-- PROVIDED INFORMATION follows --

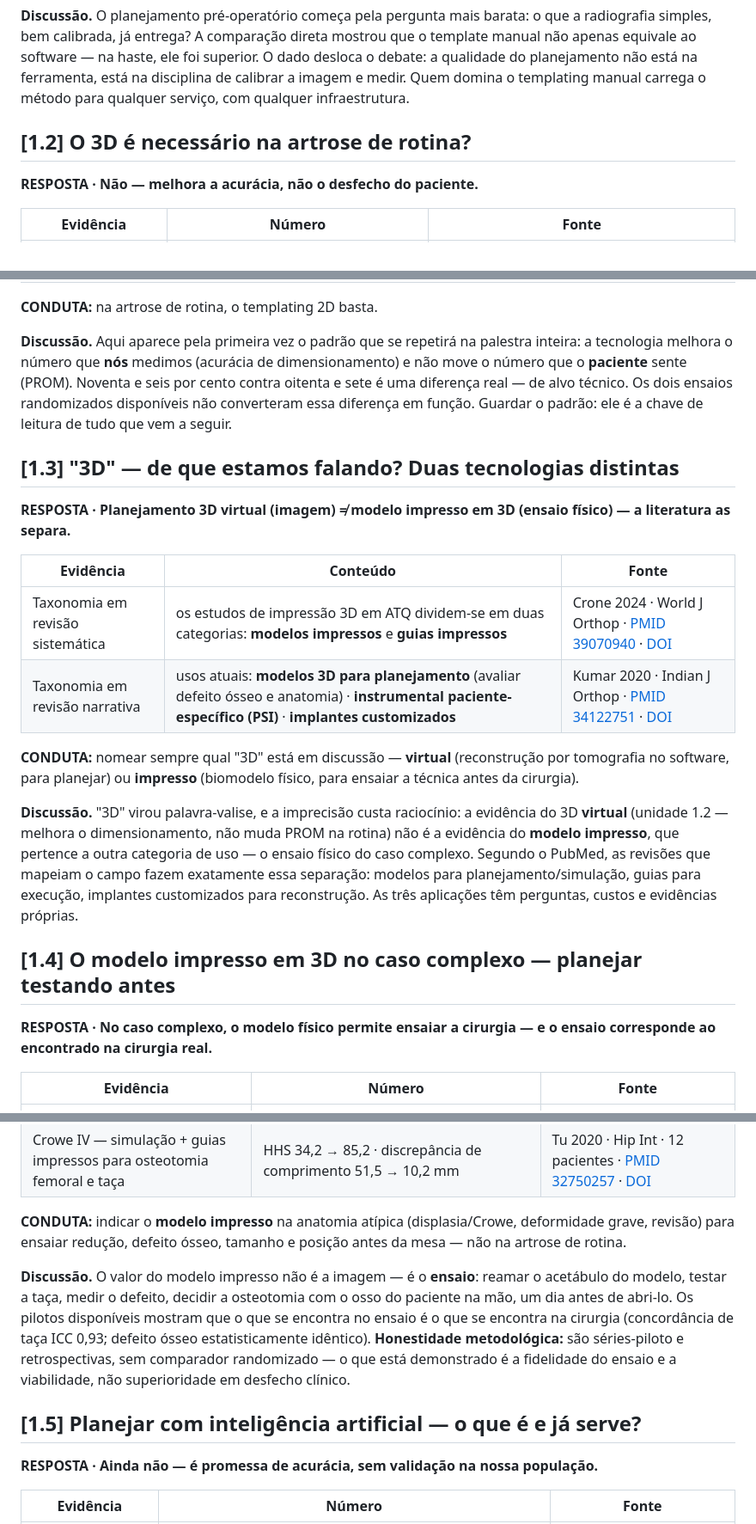
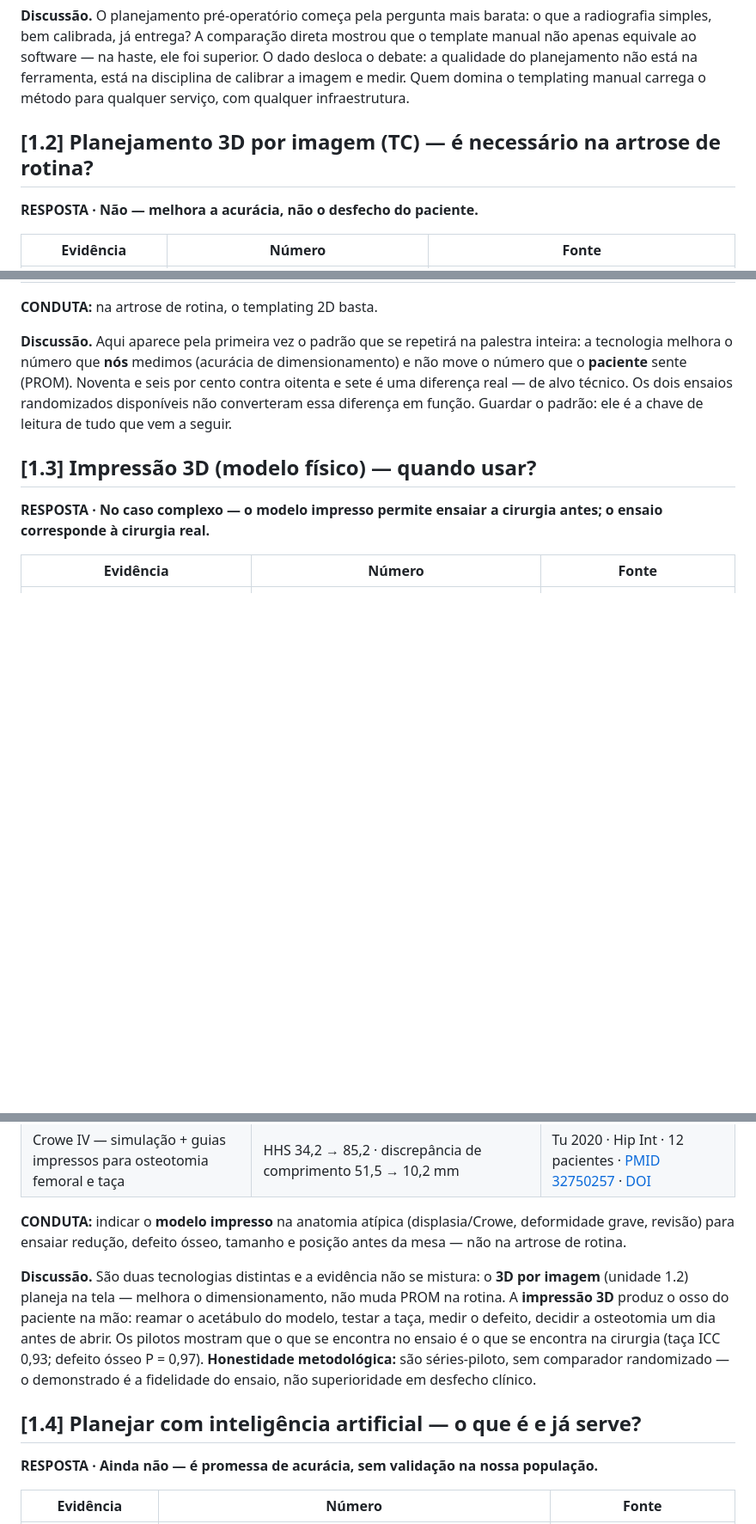
Before and after one commit to danielortopediafernandes-ux/palestra-atq-ccot2026, a Markdown page: CAPITULO.md, 3 parts joined by grey strips. Shown at 86% size. GitHub-like rendering; blank space fills up the shorter version.

Commit message:
CAPITULO D1: simplificar — 1.2 = 3D por imagem (TC), 1.3 = impressão 3D (modelo físico); remover unidade-taxonomia

```diff
--- a/CAPITULO.md
+++ b/CAPITULO.md
@@ -51,7 +51,7 @@ A tese que os dados sustentam: **a tecnologia melhora sistematicamente o alvo t
 
 **Discussão.** O planejamento pré-operatório começa pela pergunta mais barata: o que a radiografia simples, bem calibrada, já entrega? A comparação direta mostrou que o template manual não apenas equivale ao software — na haste, ele foi superior. O dado desloca o debate: a qualidade do planejamento não está na ferramenta, está na disciplina de calibrar a imagem e medir. Quem domina o templating manual carrega o método para qualquer serviço, com qualquer infraestrutura.
 
-## [1.2] O 3D é necessário na artrose de rotina?
+## [1.2] Planejamento 3D por imagem (TC) — é necessário na artrose de rotina?
 
 **RESPOSTA · Não — melhora a acurácia, não o desfecho do paciente.**
 
@@ -64,22 +64,9 @@ A tese que os dados sustentam: **a tecnologia melhora sistematicamente o alvo t
 
 **Discussão.** Aqui aparece pela primeira vez o padrão que se repetirá na palestra inteira: a tecnologia melhora o número que **nós** medimos (acurácia de dimensionamento) e não move o número que o **paciente** sente (PROM). Noventa e seis por cento contra oitenta e sete é uma diferença real — de alvo técnico. Os dois ensaios randomizados disponíveis não converteram essa diferença em função. Guardar o padrão: ele é a chave de leitura de tudo que vem a seguir.
 
-## [1.3] "3D" — de que estamos falando? Duas tecnologias distintas
+## [1.3] Impressão 3D (modelo físico) — quando usar?
 
-**RESPOSTA · Planejamento 3D virtual (imagem) ≠ modelo impresso em 3D (ensaio físico) — a literatura as separa.**
-
-| Evidência | Conteúdo | Fonte |
-|---|---|---|
-| Taxonomia em revisão sistemática | os estudos de impressão 3D em ATQ dividem-se em duas categorias: **modelos impressos** e **guias impressos** | Crone 2024 · World J Orthop · [PMID 39070940](https://pubmed.ncbi.nlm.nih.gov/39070940/) · [DOI](https://doi.org/10.5312/wjo.v15.i7.660) |
-| Taxonomia em revisão narrativa | usos atuais: **modelos 3D para planejamento** (avaliar defeito ósseo e anatomia) · **instrumental paciente-específico (PSI)** · **implantes customizados** | Kumar 2020 · Indian J Orthop · [PMID 34122751](https://pubmed.ncbi.nlm.nih.gov/34122751/) · [DOI](https://doi.org/10.1007/s43465-020-00263-8) |
-
-**CONDUTA:** nomear sempre qual "3D" está em discussão — **virtual** (reconstrução por tomografia no software, para planejar) ou **impresso** (biomodelo físico, para ensaiar a técnica antes da cirurgia).
-
-**Discussão.** "3D" virou palavra-valise, e a imprecisão custa raciocínio: a evidência do 3D **virtual** (unidade 1.2 — melhora o dimensionamento, não muda PROM na rotina) não é a evidência do **modelo impresso**, que pertence a outra categoria de uso — o ensaio físico do caso complexo. Segundo o PubMed, as revisões que mapeiam o campo fazem exatamente essa separação: modelos para planejamento/simulação, guias para execução, implantes customizados para reconstrução. As três aplicações têm perguntas, custos e evidências próprias.
-
-## [1.4] O modelo impresso em 3D no caso complexo — planejar testando antes
-
-**RESPOSTA · No caso complexo, o modelo físico permite ensaiar a cirurgia — e o ensaio corresponde ao encontrado na cirurgia real.**
+**RESPOSTA · No caso complexo — o modelo impresso permite ensaiar a cirurgia antes; o ensaio corresponde à cirurgia real.**
 
 | Evidência | Número | Fonte |
 |---|---|---|
@@ -90,9 +77,9 @@ A tese que os dados sustentam: **a tecnologia melhora sistematicamente o alvo t
 
 **CONDUTA:** indicar o **modelo impresso** na anatomia atípica (displasia/Crowe, deformidade grave, revisão) para ensaiar redução, defeito ósseo, tamanho e posição antes da mesa — não na artrose de rotina.
 
-**Discussão.** O valor do modelo impresso não é a imagem — é o **ensaio**: reamar o acetábulo do modelo, testar a taça, medir o defeito, decidir a osteotomia com o osso do paciente na mão, um dia antes de abri-lo. Os pilotos disponíveis mostram que o que se encontra no ensaio é o que se encontra na cirurgia (concordância de taça ICC 0,93; defeito ósseo estatisticamente idêntico). **Honestidade metodológica:** são séries-piloto e retrospectivas, sem comparador randomizado — o que está demonstrado é a fidelidade do ensaio e a viabilidade, não superioridade em desfecho clínico.
+**Discussão.** São duas tecnologias distintas e a evidência não se mistura: o **3D por imagem** (unidade 1.2) planeja na tela — melhora o dimensionamento, não muda PROM na rotina. A **impressão 3D** produz o osso do paciente na mão: reamar o acetábulo do modelo, testar a taça, medir o defeito, decidir a osteotomia um dia antes de abrir. Os pilotos mostram que o que se encontra no ensaio é o que se encontra na cirurgia (taça ICC 0,93; defeito ósseo P = 0,97). **Honestidade metodológica:** são séries-piloto, sem comparador randomizado — o demonstrado é a fidelidade do ensaio, não superioridade em desfecho clínico.
 
-## [1.5] Planejar com inteligência artificial — o que é e já serve?
+## [1.4] Planejar com inteligência artificial — o que é e já serve?
 
 **RESPOSTA · Ainda não — é promessa de acurácia, sem validação na nossa população.**
 
```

-- PROVIDED INFORMATION concluded --

ASSIGNMENT:
An exact copy of the material above is required, free of any pictures.

FINISHED EXERCISE:
Before and after one commit to danielortopediafernandes-ux/palestra-atq-ccot2026, a Markdown page: CAPITULO.md, 3 parts joined by grey strips. Shown at 86% size. GitHub-like rendering; blank space fills up the shorter version.

Commit message:
CAPITULO D1: simplificar — 1.2 = 3D por imagem (TC), 1.3 = impressão 3D (modelo físico); remover unidade-taxonomia

```diff
--- a/CAPITULO.md
+++ b/CAPITULO.md
@@ -51,7 +51,7 @@ A tese que os dados sustentam: **a tecnologia melhora sistematicamente o alvo t
 
 **Discussão.** O planejamento pré-operatório começa pela pergunta mais barata: o que a radiografia simples, bem calibrada, já entrega? A comparação direta mostrou que o template manual não apenas equivale ao software — na haste, ele foi superior. O dado desloca o debate: a qualidade do planejamento não está na ferramenta, está na disciplina de calibrar a imagem e medir. Quem domina o templating manual carrega o método para qualquer serviço, com qualquer infraestrutura.
 
-## [1.2] O 3D é necessário na artrose de rotina?
+## [1.2] Planejamento 3D por imagem (TC) — é necessário na artrose de rotina?
 
 **RESPOSTA · Não — melhora a acurácia, não o desfecho do paciente.**
 
@@ -64,22 +64,9 @@ A tese que os dados sustentam: **a tecnologia melhora sistematicamente o alvo t
 
 **Discussão.** Aqui aparece pela primeira vez o padrão que se repetirá na palestra inteira: a tecnologia melhora o número que **nós** medimos (acurácia de dimensionamento) e não move o número que o **paciente** sente (PROM). Noventa e seis por cento contra oitenta e sete é uma diferença real — de alvo técnico. Os dois ensaios randomizados disponíveis não converteram essa diferença em função. Guardar o padrão: ele é a chave de leitura de tudo que vem a seguir.
 
-## [1.3] "3D" — de que estamos falando? Duas tecnologias distintas
+## [1.3] Impressão 3D (modelo físico) — quando usar?
 
-**RESPOSTA · Planejamento 3D virtual (imagem) ≠ modelo impresso em 3D (ensaio físico) — a literatura as separa.**
-
-| Evidência | Conteúdo | Fonte |
-|---|---|---|
-| Taxonomia em revisão sistemática | os estudos de impressão 3D em ATQ dividem-se em duas categorias: **modelos impressos** e **guias impressos** | Crone 2024 · World J Orthop · [PMID 39070940](https://pubmed.ncbi.nlm.nih.gov/39070940/) · [DOI](https://doi.org/10.5312/wjo.v15.i7.660) |
-| Taxonomia em revisão narrativa | usos atuais: **modelos 3D para planejamento** (avaliar defeito ósseo e anatomia) · **instrumental paciente-específico (PSI)** · **implantes customizados** | Kumar 2020 · Indian J Orthop · [PMID 34122751](https://pubmed.ncbi.nlm.nih.gov/34122751/) · [DOI](https://doi.org/10.1007/s43465-020-00263-8) |
-
-**CONDUTA:** nomear sempre qual "3D" está em discussão — **virtual** (reconstrução por tomografia no software, para planejar) ou **impresso** (biomodelo físico, para ensaiar a técnica antes da cirurgia).
-
-**Discussão.** "3D" virou palavra-valise, e a imprecisão custa raciocínio: a evidência do 3D **virtual** (unidade 1.2 — melhora o dimensionamento, não muda PROM na rotina) não é a evidência do **modelo impresso**, que pertence a outra categoria de uso — o ensaio físico do caso complexo. Segundo o PubMed, as revisões que mapeiam o campo fazem exatamente essa separação: modelos para planejamento/simulação, guias para execução, implantes customizados para reconstrução. As três aplicações têm perguntas, custos e evidências próprias.
-
-## [1.4] O modelo impresso em 3D no caso complexo — planejar testando antes
-
-**RESPOSTA · No caso complexo, o modelo físico permite ensaiar a cirurgia — e o ensaio corresponde ao encontrado na cirurgia real.**
+**RESPOSTA · No caso complexo — o modelo impresso permite ensaiar a cirurgia antes; o ensaio corresponde à cirurgia real.**
 
 | Evidência | Número | Fonte |
 |---|---|---|
@@ -90,9 +77,9 @@ A tese que os dados sustentam: **a tecnologia melhora sistematicamente o alvo t
 
 **CONDUTA:** indicar o **modelo impresso** na anatomia atípica (displasia/Crowe, deformidade grave, revisão) para ensaiar redução, defeito ósseo, tamanho e posição antes da mesa — não na artrose de rotina.
 
-**Discussão.** O valor do modelo impresso não é a imagem — é o **ensaio**: reamar o acetábulo do modelo, testar a taça, medir o defeito, decidir a osteotomia com o osso do paciente na mão, um dia antes de abri-lo. Os pilotos disponíveis mostram que o que se encontra no ensaio é o que se encontra na cirurgia (concordância de taça ICC 0,93; defeito ósseo estatisticamente idêntico). **Honestidade metodológica:** são séries-piloto e retrospectivas, sem comparador randomizado — o que está demonstrado é a fidelidade do ensaio e a viabilidade, não superioridade em desfecho clínico.
+**Discussão.** São duas tecnologias distintas e a evidência não se mistura: o **3D por imagem** (unidade 1.2) planeja na tela — melhora o dimensionamento, não muda PROM na rotina. A **impressão 3D** produz o osso do paciente na mão: reamar o acetábulo do modelo, testar a taça, medir o defeito, decidir a osteotomia um dia antes de abrir. Os pilotos mostram que o que se encontra no ensaio é o que se encontra na cirurgia (taça ICC 0,93; defeito ósseo P = 0,97). **Honestidade metodológica:** são séries-piloto, sem comparador randomizado — o demonstrado é a fidelidade do ensaio, não superioridade em desfecho clínico.
 
-## [1.5] Planejar com inteligência artificial — o que é e já serve?
+## [1.4] Planejar com inteligência artificial — o que é e já serve?
 
 **RESPOSTA · Ainda não — é promessa de acurácia, sem validação na nossa população.**
 
```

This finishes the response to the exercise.